**Task instructions:** Reproduce the records below exactly, leaving out any pictures.
-------- Extracted records
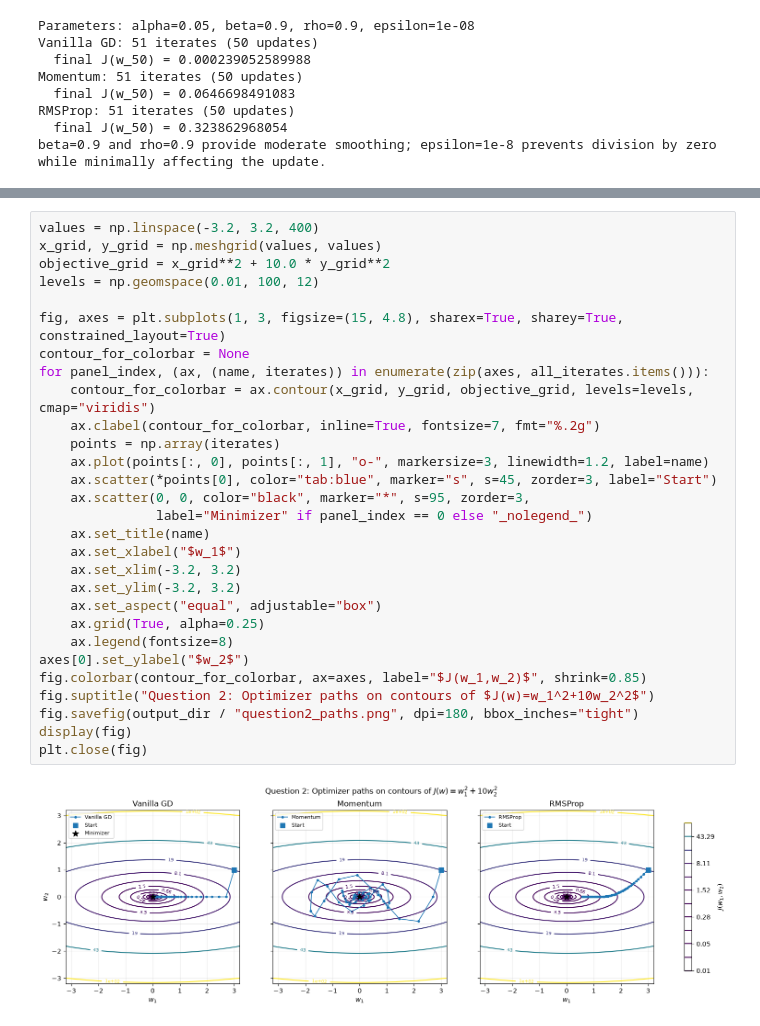
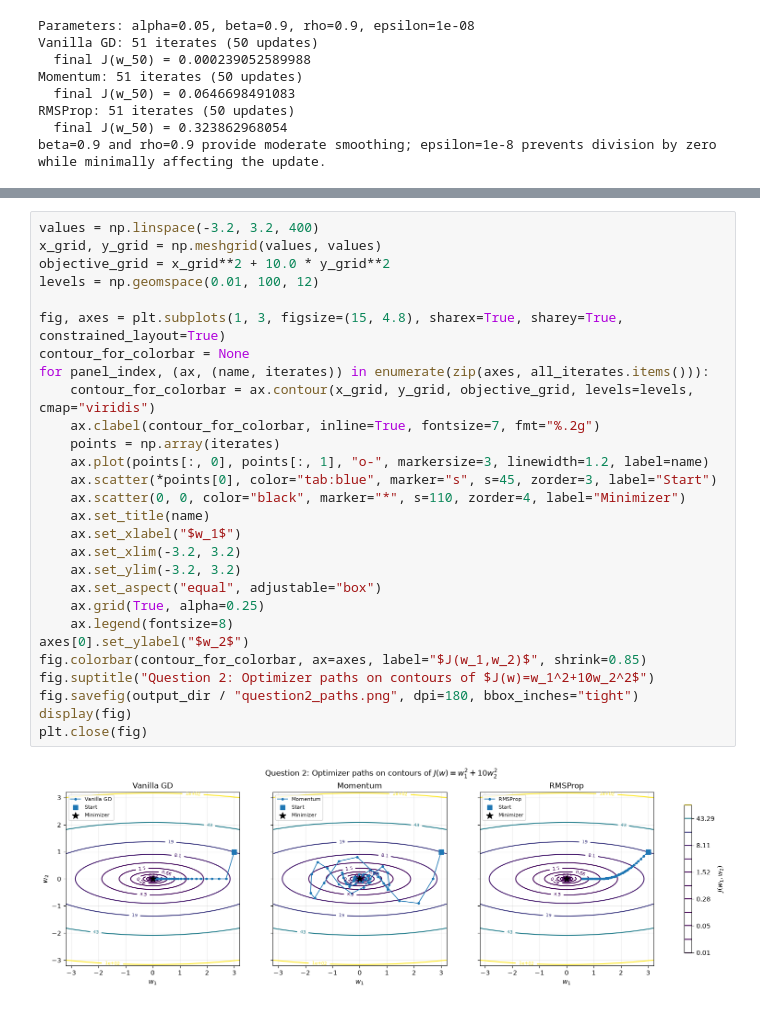
Before and after one commit to GreedyM0nk/BITS_Assignments, a Jupyter notebook: MFML/Assignment2_solution.ipynb, the cells around one changed output, grey strips where cells are left out. Drawn from its saved outputs; the diff is of its cells as text.

```diff
--- a/MFML/Assignment2_solution.ipynb
+++ b/MFML/Assignment2_solution.ipynb
@@ -256,34 +268,33 @@ plt.close(fig)
 # %%
 values = np.linspace(-3.2, 3.2, 400)
 x_grid, y_grid = np.meshgrid(values, values)
 objective_grid = x_grid**2 + 10.0 * y_grid**2
 levels = np.geomspace(0.01, 100, 12)
 
 fig, axes = plt.subplots(1, 3, figsize=(15, 4.8), sharex=True, sharey=True, constrained_layout=True)
 contour_for_colorbar = None
 for panel_index, (ax, (name, iterates)) in enumerate(zip(axes, all_iterates.items())):
     contour_for_colorbar = ax.contour(x_grid, y_grid, objective_grid, levels=levels, cmap="viridis")
     ax.clabel(contour_for_colorbar, inline=True, fontsize=7, fmt="%.2g")
     points = np.array(iterates)
     ax.plot(points[:, 0], points[:, 1], "o-", markersize=3, linewidth=1.2, label=name)
     ax.scatter(*points[0], color="tab:blue", marker="s", s=45, zorder=3, label="Start")
-    ax.scatter(0, 0, color="black", marker="*", s=95, zorder=3,
-               label="Minimizer" if panel_index == 0 else "_nolegend_")
+    ax.scatter(0, 0, color="black", marker="*", s=110, zorder=4, label="Minimizer")
     ax.set_title(name)
     ax.set_xlabel("$w_1$")
     ax.set_xlim(-3.2, 3.2)
     ax.set_ylim(-3.2, 3.2)
     ax.set_aspect("equal", adjustable="box")
     ax.grid(True, alpha=0.25)
     ax.legend(fontsize=8)
 axes[0].set_ylabel("$w_2$")
 fig.colorbar(contour_for_colorbar, ax=axes, label="$J(w_1,w_2)$", shrink=0.85)
 fig.suptitle("Question 2: Optimizer paths on contours of $J(w)=w_1^2+10w_2^2$")
 fig.savefig(output_dir / "question2_paths.png", dpi=180, bbox_inches="tight")
 display(fig)
 plt.close(fig)
 # %% [output]
-[figure, old version]
+[figure, new version]
 # %% [markdown]
 ### Observations
 
```
Also changed, not shown: parts of 5 cells of this notebook, 2 other files.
----------------
**Solution for this task:**
Before and after one commit to GreedyM0nk/BITS_Assignments, a Jupyter notebook: MFML/Assignment2_solution.ipynb, the cells around one changed output, grey strips where cells are left out. Drawn from its saved outputs; the diff is of its cells as text.

```diff
--- a/MFML/Assignment2_solution.ipynb
+++ b/MFML/Assignment2_solution.ipynb
@@ -256,34 +268,33 @@ plt.close(fig)
 # %%
 values = np.linspace(-3.2, 3.2, 400)
 x_grid, y_grid = np.meshgrid(values, values)
 objective_grid = x_grid**2 + 10.0 * y_grid**2
 levels = np.geomspace(0.01, 100, 12)
 
 fig, axes = plt.subplots(1, 3, figsize=(15, 4.8), sharex=True, sharey=True, constrained_layout=True)
 contour_for_colorbar = None
 for panel_index, (ax, (name, iterates)) in enumerate(zip(axes, all_iterates.items())):
     contour_for_colorbar = ax.contour(x_grid, y_grid, objective_grid, levels=levels, cmap="viridis")
     ax.clabel(contour_for_colorbar, inline=True, fontsize=7, fmt="%.2g")
     points = np.array(iterates)
     ax.plot(points[:, 0], points[:, 1], "o-", markersize=3, linewidth=1.2, label=name)
     ax.scatter(*points[0], color="tab:blue", marker="s", s=45, zorder=3, label="Start")
-    ax.scatter(0, 0, color="black", marker="*", s=95, zorder=3,
-               label="Minimizer" if panel_index == 0 else "_nolegend_")
+    ax.scatter(0, 0, color="black", marker="*", s=110, zorder=4, label="Minimizer")
     ax.set_title(name)
     ax.set_xlabel("$w_1$")
     ax.set_xlim(-3.2, 3.2)
     ax.set_ylim(-3.2, 3.2)
     ax.set_aspect("equal", adjustable="box")
     ax.grid(True, alpha=0.25)
     ax.legend(fontsize=8)
 axes[0].set_ylabel("$w_2$")
 fig.colorbar(contour_for_colorbar, ax=axes, label="$J(w_1,w_2)$", shrink=0.85)
 fig.suptitle("Question 2: Optimizer paths on contours of $J(w)=w_1^2+10w_2^2$")
 fig.savefig(output_dir / "question2_paths.png", dpi=180, bbox_inches="tight")
 display(fig)
 plt.close(fig)
 # %% [output]
-[figure, old version]
+[figure, new version]
 # %% [markdown]
 ### Observations
 
```
Also changed, not shown: parts of 5 cells of this notebook, 2 other files.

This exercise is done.